The benefits for fans are clear and tangible. Supporters Direct (SD) estimates that since its inception in 2013, the Twenty’s Plenty campaign has “saved fans more than £600,000.”

But it’s not just supporters who stand to profit; as the FSF website points out, clubs themselves are also well placed to reap significant reward, financial or otherwise.

It’s no wonder, then, that several Championship clubs have already expressed an interest in implementing the initiative in some shape or form.

For their part, Reading have gone one step further, announcing a blanket £20 ticket price for both home and away fans during the 2016/2017 season.

This has generated a lot of goodwill and led to other clubs such as Cardiff committing to a reciprocal pricing arrangement.

As an FSF affiliate, HTSA are fully committed to the aims of Twenty’s Plenty and will be taking up the issue with the club on your behalf at next month’s ATT meeting and beyond.

Fans react to football ticket price rises during a game at Anfield last season.
Fans react to football ticket price rises during a game at Anfield last season.

Speaking of away days, this Saturday’s coach to Leeds has only one seat left!

Members can reserve a seat for £8, while non-members can get one for £10. The coach will be departing from the usual place at the stadium at 12.45pm.

You can book by ringing our Travel Line on 07905 580784 or emailing Robert Pepper (

And if last week’s piece about the 1908 Club piqued your interest, you’re in luck - the new members pool draw is up and running. It’s £5 a month to enter and the closing date for this month’s draw is September 17.

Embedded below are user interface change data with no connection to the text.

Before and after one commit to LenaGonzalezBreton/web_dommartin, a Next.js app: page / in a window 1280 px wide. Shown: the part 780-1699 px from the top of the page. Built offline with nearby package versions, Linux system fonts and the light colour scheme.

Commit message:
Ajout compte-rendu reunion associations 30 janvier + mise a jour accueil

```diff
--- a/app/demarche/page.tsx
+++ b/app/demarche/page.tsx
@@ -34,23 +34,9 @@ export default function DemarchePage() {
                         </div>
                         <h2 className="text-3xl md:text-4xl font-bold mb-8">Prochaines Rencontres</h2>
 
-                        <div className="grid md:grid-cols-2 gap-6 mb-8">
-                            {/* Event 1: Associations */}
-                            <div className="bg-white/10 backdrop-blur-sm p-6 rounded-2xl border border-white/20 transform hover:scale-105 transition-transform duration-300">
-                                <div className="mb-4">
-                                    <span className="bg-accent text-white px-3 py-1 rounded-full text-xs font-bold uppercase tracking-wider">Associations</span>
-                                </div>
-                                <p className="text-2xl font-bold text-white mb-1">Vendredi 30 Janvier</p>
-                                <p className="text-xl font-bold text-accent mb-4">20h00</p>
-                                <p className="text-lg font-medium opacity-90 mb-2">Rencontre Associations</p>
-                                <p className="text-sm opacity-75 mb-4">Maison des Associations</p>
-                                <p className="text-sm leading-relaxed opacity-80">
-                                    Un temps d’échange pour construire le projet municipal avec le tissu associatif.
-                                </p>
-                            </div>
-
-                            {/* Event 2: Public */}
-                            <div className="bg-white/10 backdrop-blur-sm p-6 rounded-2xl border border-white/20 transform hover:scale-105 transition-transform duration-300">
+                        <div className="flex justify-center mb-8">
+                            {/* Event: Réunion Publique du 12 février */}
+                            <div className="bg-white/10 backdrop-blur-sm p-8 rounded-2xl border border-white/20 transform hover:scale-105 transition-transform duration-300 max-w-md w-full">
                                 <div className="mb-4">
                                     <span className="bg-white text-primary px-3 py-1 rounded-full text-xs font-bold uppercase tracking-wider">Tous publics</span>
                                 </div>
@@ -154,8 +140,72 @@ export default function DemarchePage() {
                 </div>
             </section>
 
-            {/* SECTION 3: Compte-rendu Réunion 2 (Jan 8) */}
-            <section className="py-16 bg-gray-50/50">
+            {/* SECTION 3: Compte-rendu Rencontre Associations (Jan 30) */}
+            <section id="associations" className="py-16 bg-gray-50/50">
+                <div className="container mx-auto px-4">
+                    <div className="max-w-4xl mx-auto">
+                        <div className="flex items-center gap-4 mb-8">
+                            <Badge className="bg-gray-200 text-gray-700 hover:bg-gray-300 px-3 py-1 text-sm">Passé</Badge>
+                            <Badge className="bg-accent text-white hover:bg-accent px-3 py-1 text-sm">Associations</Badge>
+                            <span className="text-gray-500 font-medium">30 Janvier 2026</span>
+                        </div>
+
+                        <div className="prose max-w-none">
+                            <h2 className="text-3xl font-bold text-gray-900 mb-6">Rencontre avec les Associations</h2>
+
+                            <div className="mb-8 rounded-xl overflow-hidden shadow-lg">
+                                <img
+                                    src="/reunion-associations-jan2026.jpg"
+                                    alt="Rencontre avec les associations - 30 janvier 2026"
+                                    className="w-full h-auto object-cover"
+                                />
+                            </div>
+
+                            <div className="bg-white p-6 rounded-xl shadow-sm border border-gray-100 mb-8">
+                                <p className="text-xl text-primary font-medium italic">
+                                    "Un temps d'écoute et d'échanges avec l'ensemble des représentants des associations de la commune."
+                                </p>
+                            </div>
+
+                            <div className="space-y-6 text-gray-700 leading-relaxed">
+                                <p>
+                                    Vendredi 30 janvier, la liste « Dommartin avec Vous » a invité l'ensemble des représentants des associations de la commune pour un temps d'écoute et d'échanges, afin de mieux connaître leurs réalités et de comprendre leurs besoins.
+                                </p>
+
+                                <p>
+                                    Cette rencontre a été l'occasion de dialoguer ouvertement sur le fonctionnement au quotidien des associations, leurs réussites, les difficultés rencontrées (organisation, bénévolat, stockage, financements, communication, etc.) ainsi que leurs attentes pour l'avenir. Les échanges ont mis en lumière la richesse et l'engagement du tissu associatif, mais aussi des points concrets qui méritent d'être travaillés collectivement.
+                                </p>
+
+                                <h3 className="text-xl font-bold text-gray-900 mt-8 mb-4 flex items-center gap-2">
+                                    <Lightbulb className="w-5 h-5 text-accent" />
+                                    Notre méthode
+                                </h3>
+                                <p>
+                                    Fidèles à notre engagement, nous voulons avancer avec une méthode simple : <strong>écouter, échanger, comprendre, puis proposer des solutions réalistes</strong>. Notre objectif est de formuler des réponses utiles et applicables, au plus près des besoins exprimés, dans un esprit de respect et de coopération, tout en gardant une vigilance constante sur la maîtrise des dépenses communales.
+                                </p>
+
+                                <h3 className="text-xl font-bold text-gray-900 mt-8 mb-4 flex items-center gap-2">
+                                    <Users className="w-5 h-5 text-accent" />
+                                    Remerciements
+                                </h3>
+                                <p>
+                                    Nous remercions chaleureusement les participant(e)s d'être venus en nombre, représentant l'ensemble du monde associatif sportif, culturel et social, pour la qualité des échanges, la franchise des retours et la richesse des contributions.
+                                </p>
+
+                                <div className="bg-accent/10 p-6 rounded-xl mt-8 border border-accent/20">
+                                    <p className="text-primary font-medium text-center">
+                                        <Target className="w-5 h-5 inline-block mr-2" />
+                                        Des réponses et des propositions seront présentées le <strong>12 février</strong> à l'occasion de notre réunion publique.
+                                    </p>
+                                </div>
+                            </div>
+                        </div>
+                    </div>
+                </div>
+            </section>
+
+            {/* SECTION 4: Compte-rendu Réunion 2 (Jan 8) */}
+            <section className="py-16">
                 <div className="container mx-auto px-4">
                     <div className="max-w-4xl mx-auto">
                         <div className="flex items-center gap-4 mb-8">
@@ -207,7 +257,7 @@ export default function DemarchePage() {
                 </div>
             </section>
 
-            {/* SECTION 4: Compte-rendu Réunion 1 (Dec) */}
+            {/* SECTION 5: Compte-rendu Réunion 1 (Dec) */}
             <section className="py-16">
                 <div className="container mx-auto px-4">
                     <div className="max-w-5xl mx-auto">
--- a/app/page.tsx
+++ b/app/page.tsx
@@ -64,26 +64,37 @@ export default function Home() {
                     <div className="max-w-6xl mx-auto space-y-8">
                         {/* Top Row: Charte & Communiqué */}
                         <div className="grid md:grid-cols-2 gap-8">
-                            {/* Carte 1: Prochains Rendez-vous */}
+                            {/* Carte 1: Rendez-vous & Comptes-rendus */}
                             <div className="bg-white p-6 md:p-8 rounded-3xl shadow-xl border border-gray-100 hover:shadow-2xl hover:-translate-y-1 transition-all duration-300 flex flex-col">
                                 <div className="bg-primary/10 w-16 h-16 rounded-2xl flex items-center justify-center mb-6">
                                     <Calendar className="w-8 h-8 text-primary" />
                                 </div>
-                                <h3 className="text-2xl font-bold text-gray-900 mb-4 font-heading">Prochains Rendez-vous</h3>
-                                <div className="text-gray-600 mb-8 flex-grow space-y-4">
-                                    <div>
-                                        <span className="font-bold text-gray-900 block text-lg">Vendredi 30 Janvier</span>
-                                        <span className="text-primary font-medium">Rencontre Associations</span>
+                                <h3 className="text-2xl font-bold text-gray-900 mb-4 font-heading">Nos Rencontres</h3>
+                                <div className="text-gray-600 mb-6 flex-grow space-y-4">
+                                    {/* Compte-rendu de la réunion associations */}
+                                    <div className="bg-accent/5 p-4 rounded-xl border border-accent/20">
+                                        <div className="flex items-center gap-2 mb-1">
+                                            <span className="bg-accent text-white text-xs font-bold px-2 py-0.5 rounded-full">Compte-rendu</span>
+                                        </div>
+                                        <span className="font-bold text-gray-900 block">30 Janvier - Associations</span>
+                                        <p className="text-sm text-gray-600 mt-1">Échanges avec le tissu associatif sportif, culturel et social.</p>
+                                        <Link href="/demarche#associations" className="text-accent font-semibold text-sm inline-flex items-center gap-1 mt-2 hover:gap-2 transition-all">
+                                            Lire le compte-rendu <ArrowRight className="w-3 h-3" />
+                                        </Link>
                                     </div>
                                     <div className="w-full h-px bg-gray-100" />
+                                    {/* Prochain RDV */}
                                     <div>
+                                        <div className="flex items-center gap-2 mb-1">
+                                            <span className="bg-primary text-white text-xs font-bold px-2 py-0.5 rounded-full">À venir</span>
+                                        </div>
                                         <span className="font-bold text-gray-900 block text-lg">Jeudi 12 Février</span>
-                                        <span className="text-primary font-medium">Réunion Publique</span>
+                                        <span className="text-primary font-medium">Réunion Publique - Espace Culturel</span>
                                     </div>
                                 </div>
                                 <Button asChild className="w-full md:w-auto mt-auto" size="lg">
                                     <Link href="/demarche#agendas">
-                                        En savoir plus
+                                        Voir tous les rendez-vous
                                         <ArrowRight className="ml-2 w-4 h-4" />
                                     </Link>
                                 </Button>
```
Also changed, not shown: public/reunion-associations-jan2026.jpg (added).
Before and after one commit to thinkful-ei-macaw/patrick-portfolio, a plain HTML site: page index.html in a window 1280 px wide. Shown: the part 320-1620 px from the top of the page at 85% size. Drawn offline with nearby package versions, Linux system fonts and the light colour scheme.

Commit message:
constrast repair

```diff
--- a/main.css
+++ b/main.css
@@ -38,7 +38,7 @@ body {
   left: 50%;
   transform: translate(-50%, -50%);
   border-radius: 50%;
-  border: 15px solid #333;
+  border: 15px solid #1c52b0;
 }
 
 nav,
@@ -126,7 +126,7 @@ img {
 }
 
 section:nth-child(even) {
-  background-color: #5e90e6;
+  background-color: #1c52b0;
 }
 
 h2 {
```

For more information on this, further Away Day travel or to get involved, visit the HTSA website or email Ian Lawrence on